            And then, the dramatic happens.  Well, at least everybody else thinks so.  The nosy Esperanza notices a pattern on his stucco wall that looks to her like the face of Jesus.  Henry says itís just a stain where they did a bad job of re-stuccoing before he moved in, even though he insisted it wasnít necessary (what does he care about resale value?).  Apparently his well-meaning but overeager agent (Cheryl Hines) was sort of paying him back for his willingness to purchase at full price, with full commission.  Henry does his best to downplay the idea of any kind of accidental image, but the religious Esperanza is by now in a fanciful flight of ecstasy.  She invites her church friends to come and pray at the ďshrine,Ē and Henry angrily drives them all away.  Even the friendly parish priest, Father Salazar (George Lopez) invites Henry to talk about whatís troubling him, but Henry is so determined to be a curmudgeon that he demands that they all leave immediately.
            The breakthrough comes when the little girl, Millie, touches the wall, and begins speaking again.  Her mother wonít go so far as to claim itís a miracle, but she does say that she knows that before her daughter touched the wall, she didnít speak, and now she does (see the parentsí reaction in the ninth chapter of the Gospel of John).  Now Henry is conflicted, because he canít help but be glad that the little girl has made a significant step.  He also begins to respond to the gentle, unassuming demeanor of her Mom.  Yes, heís argued with Esperanza that people of faith are pitiful, because they need to hope in something in order to somehow validate themselves, and how ridiculous is it to be waiting until a man comes back whoís been dead for 2,000 years? 
            Well, that puts faith squarely in the center of the discussion, doesnít it?  Never mind that there appears to be drops of blood coming out of the apparition.  Henry, in a fit of pique and rage, just destroys the wall with a sledgehammer, anyway, but as he does, part of the roof falls on top of him, and he winds up in the hospital, where they discover that whatever rare disease he once had now no longer seems to be there.
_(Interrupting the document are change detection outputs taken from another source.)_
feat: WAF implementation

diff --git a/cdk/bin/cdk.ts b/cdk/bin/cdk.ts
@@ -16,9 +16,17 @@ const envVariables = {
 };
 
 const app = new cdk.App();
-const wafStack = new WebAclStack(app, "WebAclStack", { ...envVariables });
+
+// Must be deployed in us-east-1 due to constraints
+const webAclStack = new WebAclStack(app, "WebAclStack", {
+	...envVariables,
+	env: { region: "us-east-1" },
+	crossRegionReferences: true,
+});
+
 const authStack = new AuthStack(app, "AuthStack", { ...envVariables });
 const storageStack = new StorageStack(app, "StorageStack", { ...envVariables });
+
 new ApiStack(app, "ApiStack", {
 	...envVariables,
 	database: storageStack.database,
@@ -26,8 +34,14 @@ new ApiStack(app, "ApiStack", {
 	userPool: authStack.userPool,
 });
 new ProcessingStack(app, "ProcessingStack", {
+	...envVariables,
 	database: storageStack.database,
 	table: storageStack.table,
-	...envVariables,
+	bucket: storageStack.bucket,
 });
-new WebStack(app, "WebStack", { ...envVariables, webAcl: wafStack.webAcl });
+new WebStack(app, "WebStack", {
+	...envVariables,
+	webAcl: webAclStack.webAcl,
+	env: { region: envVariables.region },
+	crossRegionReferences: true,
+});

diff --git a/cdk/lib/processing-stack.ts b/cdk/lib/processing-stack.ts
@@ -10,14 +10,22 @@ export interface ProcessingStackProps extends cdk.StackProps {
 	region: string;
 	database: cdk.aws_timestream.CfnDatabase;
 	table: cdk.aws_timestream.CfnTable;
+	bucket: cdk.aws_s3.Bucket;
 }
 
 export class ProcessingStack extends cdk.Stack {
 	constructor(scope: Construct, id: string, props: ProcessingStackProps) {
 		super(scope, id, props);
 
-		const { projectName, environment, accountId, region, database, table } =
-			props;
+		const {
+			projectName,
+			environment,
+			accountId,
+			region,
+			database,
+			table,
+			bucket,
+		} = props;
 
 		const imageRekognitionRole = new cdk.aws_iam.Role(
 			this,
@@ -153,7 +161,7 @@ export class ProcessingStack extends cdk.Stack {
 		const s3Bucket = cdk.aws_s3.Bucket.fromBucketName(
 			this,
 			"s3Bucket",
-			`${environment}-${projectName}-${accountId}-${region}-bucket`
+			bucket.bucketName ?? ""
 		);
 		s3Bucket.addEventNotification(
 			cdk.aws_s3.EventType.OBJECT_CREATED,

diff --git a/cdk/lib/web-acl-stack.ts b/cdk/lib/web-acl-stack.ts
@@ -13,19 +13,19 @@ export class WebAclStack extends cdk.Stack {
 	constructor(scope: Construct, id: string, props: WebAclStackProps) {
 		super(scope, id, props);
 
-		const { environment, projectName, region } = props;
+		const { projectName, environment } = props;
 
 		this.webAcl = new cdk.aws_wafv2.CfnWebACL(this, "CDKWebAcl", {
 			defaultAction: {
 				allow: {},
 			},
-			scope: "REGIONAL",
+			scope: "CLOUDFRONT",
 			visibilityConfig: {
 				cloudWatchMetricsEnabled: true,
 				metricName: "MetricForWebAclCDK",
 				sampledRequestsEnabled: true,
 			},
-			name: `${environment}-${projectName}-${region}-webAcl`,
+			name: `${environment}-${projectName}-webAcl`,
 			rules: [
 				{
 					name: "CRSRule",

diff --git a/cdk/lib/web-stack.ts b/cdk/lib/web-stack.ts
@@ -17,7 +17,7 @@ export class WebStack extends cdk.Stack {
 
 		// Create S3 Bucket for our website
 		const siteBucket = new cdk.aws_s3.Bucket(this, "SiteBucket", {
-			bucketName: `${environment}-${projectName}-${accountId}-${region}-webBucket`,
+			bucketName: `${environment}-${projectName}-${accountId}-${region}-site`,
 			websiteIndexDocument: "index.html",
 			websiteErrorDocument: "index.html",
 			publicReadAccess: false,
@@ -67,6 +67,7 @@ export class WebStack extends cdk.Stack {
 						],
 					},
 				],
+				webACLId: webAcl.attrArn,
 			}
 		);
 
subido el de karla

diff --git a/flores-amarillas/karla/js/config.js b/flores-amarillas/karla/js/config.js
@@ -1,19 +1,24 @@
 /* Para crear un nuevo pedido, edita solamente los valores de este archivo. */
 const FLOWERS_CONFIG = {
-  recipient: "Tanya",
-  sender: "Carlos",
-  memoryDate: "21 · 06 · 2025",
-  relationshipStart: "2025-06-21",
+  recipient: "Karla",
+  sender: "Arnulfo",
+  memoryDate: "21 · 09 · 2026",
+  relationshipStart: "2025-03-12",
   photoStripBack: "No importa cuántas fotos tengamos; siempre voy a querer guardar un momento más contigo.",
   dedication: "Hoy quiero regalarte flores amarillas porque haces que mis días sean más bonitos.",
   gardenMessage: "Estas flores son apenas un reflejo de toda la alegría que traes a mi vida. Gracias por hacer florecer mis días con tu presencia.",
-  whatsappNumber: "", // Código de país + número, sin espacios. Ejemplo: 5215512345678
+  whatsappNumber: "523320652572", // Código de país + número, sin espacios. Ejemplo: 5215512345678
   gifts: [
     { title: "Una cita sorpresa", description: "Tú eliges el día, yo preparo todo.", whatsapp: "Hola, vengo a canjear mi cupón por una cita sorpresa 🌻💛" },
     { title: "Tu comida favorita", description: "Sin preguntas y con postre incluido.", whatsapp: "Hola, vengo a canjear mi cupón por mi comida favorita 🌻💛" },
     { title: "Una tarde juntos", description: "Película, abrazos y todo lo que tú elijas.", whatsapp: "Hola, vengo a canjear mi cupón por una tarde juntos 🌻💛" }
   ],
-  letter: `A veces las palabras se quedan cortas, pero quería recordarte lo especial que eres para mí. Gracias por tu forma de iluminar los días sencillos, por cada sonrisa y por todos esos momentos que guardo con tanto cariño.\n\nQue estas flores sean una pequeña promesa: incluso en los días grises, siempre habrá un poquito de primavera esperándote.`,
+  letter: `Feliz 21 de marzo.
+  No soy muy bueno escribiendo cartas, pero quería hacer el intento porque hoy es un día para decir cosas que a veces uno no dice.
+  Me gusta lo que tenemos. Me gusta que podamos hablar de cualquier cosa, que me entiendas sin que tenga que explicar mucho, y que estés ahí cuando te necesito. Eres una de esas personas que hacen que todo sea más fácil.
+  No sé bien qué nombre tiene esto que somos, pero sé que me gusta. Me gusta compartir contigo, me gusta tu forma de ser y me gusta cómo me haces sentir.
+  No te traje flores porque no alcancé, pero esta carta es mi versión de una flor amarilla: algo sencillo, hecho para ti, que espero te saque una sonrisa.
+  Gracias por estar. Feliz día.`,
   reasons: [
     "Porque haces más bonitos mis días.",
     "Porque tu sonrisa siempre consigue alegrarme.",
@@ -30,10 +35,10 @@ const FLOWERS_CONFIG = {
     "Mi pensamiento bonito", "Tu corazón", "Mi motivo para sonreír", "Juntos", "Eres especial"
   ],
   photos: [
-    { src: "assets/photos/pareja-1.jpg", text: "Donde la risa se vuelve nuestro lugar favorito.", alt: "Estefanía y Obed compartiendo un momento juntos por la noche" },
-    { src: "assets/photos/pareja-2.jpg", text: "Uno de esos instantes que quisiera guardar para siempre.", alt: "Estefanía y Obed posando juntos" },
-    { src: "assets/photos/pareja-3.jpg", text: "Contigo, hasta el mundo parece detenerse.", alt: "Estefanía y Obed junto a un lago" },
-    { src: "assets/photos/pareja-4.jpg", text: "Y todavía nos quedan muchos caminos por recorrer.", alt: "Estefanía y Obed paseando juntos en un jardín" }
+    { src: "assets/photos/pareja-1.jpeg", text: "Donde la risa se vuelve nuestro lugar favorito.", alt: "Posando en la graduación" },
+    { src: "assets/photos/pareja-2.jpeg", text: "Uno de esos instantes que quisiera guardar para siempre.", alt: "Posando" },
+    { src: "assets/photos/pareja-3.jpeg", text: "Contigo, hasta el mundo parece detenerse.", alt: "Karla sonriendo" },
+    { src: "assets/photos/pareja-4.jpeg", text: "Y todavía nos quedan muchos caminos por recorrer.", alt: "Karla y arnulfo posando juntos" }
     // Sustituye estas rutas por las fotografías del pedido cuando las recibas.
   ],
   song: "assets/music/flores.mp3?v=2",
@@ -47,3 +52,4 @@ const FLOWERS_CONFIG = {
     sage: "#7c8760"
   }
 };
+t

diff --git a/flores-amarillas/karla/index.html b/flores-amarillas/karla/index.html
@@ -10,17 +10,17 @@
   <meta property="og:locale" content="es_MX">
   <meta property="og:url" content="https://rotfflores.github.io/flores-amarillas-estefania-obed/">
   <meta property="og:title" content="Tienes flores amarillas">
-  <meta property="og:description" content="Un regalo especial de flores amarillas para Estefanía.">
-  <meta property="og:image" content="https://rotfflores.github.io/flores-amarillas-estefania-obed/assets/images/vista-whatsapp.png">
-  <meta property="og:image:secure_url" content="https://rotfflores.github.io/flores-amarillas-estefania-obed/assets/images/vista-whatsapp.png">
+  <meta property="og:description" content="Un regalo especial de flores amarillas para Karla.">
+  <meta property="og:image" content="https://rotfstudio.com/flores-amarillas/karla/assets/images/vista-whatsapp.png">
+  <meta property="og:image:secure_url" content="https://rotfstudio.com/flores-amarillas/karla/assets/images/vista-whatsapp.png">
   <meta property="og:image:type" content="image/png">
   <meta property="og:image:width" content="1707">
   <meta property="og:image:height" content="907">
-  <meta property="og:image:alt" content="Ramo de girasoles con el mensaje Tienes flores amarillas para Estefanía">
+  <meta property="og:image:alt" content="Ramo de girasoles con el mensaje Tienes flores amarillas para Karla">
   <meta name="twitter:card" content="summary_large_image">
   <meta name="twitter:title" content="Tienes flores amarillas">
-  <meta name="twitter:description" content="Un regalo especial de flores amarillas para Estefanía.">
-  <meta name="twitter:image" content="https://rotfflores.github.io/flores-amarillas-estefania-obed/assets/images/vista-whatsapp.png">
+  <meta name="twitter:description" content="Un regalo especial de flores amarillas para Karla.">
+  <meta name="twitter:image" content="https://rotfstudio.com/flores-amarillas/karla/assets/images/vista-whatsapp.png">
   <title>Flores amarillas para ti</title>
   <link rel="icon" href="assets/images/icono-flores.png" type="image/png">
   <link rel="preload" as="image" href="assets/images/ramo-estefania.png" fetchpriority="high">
            OK, so what are we to make of this?  Skeptic becomes true believer?  Not exactly.  Henryís primary emotion is bewilderment.  People of faith convert the unbeliever?  Hardly.  They are actually more of an annoyance and repellant to him.  God sends a miracle in order to make a believer out of an atheist?  Well, we all know that as long as God allows free will, then those will not be convinced will find a way to resist, anyway, and besides, where thereís irrefutable evidence, thereís hardly any need or room for faith.
            So, at the end, all Henry Poole really knows is that heís here.  And that there are people who care if he is or not.  And, more significantly, he now cares whether he is or not.  And that may be the closest that some ever come to religion.  But sometimes itís just close enough.
 
Dr. Ronald P. Salfen, Pastor, Grace Presbyterian Church, Greenville, Texas